* Activity *
Look through the entries below and count the lines that contain "interactive". Reply with that number only.

* Source records *
Content starts
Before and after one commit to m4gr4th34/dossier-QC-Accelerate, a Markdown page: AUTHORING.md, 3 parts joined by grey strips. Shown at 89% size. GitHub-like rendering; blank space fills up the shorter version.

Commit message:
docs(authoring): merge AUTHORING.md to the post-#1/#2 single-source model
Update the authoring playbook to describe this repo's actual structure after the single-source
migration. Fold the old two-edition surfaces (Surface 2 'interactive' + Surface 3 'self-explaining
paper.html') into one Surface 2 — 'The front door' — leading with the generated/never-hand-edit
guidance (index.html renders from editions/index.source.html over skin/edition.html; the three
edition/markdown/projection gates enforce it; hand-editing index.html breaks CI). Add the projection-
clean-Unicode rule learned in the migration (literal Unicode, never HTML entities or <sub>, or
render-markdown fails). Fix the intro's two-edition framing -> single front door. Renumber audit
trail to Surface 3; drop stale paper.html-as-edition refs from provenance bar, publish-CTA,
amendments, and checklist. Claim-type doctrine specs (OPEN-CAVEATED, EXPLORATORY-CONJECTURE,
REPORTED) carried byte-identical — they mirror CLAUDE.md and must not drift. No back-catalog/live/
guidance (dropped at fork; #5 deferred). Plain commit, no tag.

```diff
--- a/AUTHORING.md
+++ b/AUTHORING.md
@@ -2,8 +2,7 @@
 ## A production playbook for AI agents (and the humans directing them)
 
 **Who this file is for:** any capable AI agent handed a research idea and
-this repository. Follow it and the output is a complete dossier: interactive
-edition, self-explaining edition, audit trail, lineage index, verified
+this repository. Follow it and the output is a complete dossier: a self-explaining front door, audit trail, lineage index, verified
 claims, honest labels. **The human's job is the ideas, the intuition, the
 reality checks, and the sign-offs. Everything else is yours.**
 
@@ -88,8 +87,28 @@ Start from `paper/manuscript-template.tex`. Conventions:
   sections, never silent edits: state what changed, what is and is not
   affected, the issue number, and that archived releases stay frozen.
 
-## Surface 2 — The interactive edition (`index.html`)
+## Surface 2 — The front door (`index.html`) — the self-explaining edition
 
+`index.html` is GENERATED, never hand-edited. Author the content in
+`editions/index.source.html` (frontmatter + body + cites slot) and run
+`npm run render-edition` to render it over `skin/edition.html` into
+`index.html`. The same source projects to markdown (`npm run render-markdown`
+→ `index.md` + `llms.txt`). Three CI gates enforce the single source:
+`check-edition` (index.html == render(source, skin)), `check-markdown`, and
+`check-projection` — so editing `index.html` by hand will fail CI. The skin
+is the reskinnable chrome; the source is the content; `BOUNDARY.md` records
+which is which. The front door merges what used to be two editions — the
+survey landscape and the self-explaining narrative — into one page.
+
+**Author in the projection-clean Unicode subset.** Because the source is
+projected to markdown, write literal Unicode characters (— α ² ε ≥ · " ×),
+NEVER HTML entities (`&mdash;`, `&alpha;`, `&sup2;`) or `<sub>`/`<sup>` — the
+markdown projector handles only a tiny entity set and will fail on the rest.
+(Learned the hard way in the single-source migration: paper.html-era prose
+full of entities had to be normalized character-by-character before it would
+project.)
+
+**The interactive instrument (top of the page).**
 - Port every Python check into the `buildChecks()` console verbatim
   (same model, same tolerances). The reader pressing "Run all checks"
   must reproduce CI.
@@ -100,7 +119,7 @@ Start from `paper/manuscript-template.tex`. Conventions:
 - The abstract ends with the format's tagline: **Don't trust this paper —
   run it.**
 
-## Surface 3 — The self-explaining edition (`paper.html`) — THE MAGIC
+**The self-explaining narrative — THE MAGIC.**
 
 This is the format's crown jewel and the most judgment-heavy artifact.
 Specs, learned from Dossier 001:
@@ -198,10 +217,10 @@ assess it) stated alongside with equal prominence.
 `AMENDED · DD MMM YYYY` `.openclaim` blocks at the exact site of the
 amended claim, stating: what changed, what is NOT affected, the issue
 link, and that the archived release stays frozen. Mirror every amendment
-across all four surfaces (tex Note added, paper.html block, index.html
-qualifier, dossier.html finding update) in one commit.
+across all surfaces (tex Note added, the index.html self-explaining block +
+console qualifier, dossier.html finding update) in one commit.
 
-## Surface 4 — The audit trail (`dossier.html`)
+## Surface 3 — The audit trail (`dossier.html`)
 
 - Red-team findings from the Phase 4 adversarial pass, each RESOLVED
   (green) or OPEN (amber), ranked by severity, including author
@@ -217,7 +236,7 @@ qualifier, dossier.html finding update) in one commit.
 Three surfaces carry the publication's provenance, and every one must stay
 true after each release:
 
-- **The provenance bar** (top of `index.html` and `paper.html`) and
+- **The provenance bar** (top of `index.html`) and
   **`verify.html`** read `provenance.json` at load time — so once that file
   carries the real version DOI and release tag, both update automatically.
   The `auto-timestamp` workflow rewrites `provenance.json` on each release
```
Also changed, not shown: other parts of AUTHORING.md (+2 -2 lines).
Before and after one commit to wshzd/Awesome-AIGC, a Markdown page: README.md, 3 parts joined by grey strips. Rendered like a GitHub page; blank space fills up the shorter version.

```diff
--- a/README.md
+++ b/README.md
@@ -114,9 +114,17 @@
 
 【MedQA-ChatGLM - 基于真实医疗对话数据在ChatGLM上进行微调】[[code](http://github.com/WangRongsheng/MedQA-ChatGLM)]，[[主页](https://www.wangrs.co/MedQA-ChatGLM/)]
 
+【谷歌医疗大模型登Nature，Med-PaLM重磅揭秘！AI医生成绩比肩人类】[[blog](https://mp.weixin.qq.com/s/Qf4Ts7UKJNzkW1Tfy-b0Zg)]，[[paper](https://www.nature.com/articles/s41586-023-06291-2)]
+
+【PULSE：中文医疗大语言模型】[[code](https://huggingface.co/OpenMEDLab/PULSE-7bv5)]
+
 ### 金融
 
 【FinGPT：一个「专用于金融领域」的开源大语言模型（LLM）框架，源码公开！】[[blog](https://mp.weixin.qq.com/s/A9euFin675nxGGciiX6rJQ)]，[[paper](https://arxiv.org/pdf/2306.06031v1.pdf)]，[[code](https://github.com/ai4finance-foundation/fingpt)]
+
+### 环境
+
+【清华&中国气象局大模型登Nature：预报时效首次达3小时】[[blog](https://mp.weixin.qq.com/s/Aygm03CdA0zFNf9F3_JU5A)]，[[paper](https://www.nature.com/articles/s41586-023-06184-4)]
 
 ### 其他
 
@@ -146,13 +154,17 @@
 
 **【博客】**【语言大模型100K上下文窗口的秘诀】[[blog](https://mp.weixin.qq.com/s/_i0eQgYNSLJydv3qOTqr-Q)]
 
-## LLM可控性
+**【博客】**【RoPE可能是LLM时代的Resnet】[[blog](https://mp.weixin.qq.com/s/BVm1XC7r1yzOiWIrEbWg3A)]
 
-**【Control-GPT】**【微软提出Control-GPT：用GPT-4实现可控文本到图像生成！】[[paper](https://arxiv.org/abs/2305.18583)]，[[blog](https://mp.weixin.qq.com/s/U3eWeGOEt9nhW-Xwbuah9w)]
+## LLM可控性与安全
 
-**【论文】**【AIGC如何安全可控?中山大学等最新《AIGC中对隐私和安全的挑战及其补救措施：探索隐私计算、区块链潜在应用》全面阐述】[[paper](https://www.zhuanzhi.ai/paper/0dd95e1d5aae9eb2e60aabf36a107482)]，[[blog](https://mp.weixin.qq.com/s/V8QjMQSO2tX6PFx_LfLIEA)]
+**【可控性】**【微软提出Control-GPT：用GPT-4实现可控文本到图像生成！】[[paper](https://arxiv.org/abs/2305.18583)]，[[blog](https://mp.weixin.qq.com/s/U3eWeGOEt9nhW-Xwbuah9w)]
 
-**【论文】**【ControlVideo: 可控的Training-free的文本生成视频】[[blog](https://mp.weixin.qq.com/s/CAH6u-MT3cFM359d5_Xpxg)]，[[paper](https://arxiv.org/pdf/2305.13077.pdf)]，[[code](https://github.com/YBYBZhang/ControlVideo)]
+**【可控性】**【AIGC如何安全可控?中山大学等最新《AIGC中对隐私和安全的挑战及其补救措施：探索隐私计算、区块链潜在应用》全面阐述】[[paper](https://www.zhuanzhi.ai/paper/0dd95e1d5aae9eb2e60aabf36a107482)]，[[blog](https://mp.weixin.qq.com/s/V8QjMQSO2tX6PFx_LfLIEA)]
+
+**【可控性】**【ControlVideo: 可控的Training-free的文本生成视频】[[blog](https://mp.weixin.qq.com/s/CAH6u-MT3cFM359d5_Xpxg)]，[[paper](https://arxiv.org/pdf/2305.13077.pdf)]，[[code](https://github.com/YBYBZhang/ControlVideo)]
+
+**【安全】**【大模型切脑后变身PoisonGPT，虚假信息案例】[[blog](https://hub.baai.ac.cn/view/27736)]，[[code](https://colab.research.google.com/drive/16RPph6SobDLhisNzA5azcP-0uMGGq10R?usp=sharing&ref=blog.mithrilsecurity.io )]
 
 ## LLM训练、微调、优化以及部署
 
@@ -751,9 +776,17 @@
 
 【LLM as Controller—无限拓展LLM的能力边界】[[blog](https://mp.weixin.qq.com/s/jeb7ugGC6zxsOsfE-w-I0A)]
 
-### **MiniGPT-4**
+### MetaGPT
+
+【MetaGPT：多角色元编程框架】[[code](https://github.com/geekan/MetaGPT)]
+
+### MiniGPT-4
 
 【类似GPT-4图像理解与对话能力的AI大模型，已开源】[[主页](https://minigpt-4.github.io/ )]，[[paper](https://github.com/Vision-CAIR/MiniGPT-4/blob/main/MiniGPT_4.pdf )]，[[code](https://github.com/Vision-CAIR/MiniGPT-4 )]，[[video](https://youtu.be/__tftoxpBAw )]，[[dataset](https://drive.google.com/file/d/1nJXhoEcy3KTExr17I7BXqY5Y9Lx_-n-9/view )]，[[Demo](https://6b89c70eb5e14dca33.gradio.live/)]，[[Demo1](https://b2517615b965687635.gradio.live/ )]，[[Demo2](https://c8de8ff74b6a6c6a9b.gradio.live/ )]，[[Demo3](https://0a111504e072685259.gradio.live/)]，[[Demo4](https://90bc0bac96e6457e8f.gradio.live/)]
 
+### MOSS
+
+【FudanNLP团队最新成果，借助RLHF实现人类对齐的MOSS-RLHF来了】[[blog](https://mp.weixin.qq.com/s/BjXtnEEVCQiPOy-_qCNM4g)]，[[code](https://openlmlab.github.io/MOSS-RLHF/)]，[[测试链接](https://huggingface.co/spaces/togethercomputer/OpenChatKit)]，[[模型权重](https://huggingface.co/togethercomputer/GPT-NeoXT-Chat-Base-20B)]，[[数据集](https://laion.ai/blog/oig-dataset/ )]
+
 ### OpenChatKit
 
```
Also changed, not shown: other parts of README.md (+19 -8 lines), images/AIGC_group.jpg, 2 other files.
Content ends
* Task response *
4